> DATA PROVIDED
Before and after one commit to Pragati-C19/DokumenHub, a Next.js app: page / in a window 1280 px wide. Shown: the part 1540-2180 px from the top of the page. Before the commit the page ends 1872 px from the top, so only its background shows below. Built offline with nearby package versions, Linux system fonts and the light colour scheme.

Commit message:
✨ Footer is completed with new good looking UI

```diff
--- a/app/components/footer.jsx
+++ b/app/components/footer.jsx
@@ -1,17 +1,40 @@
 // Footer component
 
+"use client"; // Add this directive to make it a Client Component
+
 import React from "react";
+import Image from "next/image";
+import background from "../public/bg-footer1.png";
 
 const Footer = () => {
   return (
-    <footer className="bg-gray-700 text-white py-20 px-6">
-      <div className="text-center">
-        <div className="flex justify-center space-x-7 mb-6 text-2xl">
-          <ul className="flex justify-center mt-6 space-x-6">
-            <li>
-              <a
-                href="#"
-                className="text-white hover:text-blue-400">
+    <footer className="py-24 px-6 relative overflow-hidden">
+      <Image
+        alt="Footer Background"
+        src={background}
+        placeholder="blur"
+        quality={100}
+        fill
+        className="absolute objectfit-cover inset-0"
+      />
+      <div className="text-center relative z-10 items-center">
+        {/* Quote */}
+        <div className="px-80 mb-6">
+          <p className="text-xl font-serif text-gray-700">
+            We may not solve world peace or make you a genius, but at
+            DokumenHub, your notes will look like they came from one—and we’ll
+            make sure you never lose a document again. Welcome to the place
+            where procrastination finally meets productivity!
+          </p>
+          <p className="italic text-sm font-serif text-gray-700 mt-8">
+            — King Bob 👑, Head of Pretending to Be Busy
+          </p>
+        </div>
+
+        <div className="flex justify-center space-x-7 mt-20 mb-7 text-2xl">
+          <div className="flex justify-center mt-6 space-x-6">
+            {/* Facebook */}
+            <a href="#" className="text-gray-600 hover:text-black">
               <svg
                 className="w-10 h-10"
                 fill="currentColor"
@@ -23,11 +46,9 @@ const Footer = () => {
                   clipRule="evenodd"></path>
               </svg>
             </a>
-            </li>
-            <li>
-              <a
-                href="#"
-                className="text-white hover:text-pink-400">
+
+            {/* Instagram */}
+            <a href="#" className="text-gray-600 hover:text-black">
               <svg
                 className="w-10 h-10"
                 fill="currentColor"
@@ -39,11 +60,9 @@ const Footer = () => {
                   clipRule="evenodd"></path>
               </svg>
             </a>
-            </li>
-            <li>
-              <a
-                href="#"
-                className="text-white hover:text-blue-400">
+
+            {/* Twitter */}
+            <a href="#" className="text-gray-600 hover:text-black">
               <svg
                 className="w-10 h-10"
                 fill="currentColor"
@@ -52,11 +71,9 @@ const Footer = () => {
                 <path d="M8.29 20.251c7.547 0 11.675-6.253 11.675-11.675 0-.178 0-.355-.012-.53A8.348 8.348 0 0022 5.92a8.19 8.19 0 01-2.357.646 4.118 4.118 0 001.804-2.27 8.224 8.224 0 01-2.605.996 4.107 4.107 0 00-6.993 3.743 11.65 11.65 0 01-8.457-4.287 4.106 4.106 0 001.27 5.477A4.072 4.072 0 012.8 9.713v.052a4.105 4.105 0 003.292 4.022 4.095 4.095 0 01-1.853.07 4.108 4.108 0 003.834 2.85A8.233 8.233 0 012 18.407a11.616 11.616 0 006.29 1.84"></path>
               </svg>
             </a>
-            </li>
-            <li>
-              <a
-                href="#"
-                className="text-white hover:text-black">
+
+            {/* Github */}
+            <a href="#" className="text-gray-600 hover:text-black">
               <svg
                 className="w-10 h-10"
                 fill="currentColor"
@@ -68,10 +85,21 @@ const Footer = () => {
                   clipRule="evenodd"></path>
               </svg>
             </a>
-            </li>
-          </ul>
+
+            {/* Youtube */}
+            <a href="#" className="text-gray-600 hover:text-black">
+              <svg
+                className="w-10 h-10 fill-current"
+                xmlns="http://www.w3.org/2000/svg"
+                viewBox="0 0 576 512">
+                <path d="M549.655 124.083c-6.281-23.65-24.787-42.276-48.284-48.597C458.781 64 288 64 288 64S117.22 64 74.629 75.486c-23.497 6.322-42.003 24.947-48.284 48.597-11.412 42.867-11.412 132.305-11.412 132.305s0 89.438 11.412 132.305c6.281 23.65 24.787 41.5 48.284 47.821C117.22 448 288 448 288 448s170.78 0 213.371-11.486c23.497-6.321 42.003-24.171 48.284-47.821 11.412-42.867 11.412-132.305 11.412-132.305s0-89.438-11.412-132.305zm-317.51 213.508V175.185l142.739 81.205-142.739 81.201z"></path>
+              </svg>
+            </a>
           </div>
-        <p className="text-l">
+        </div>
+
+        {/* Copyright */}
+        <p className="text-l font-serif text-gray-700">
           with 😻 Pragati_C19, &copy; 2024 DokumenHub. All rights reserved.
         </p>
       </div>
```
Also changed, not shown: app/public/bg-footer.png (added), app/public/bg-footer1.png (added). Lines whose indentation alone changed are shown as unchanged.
---
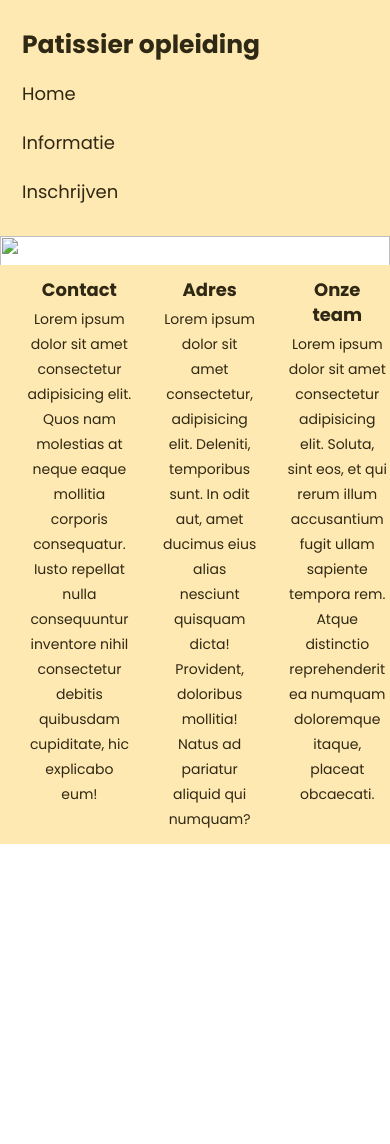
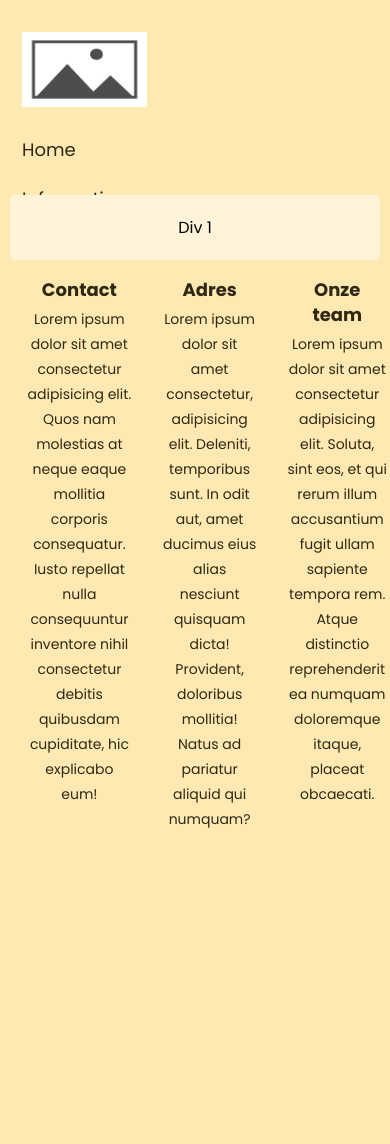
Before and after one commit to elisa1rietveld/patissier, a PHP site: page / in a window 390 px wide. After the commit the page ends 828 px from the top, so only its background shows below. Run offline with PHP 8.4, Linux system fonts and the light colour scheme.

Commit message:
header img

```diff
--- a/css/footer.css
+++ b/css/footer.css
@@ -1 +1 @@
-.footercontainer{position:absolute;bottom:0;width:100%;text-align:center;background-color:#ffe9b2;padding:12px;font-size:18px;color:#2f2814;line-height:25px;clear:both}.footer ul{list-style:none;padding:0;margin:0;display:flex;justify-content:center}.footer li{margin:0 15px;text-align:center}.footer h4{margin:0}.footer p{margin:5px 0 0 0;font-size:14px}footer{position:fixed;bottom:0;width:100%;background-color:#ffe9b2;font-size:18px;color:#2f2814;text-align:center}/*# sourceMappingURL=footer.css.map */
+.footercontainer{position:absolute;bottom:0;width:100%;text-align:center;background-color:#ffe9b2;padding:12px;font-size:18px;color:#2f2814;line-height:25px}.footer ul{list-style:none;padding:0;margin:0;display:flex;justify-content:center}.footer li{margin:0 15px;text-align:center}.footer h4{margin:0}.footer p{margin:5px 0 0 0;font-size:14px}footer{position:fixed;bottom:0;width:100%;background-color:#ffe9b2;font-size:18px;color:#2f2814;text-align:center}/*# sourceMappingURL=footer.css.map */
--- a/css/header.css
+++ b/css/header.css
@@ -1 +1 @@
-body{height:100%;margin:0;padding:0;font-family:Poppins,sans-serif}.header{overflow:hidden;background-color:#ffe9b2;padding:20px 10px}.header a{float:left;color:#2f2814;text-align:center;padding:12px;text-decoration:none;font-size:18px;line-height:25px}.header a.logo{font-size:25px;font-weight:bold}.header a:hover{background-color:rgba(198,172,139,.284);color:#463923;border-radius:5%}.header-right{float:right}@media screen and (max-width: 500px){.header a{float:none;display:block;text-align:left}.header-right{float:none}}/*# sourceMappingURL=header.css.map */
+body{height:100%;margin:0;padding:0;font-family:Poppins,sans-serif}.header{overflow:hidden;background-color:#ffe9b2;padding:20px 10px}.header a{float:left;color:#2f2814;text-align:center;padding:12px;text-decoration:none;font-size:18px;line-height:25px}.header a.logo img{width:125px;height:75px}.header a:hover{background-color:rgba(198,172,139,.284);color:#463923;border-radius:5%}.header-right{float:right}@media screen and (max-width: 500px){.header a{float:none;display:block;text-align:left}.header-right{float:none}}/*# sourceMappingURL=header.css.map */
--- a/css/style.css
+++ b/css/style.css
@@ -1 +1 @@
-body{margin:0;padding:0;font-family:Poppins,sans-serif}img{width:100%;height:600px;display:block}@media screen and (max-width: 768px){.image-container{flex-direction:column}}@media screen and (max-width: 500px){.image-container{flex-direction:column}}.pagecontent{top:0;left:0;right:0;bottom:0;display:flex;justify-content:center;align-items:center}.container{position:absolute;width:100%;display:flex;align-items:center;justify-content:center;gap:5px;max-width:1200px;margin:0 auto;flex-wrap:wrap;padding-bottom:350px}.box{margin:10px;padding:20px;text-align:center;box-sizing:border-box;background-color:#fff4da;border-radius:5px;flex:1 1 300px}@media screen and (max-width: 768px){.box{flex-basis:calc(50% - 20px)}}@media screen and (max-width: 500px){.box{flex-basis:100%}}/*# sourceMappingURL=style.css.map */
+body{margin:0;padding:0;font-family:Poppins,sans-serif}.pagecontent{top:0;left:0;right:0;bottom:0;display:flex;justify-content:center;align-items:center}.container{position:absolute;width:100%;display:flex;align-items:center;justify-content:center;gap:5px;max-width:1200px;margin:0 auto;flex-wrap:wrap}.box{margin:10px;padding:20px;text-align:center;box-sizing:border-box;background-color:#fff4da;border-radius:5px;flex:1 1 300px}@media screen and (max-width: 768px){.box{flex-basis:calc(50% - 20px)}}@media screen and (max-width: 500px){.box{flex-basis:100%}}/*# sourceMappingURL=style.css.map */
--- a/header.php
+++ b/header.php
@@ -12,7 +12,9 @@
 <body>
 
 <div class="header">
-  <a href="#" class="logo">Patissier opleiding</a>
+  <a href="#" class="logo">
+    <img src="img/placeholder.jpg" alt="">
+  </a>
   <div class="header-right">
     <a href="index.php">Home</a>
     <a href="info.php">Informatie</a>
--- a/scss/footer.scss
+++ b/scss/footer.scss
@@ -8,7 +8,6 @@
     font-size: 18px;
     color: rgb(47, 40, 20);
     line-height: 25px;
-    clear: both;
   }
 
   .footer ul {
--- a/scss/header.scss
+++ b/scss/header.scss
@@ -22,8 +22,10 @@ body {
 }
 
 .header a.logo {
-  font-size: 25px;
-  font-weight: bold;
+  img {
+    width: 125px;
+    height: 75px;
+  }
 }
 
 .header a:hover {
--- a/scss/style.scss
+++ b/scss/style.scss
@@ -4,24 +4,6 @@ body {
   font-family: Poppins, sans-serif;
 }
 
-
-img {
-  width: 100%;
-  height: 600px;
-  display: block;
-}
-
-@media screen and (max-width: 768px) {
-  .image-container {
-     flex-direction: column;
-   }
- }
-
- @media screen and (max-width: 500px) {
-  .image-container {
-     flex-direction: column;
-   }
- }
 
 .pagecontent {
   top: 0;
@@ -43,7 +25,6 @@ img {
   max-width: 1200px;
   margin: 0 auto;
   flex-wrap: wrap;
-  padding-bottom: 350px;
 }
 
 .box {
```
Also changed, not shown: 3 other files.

> ASSIGNMENT
Checking each line of the data, count the ones containing "const", and give only that count.

> WRITTEN SOLUTION
5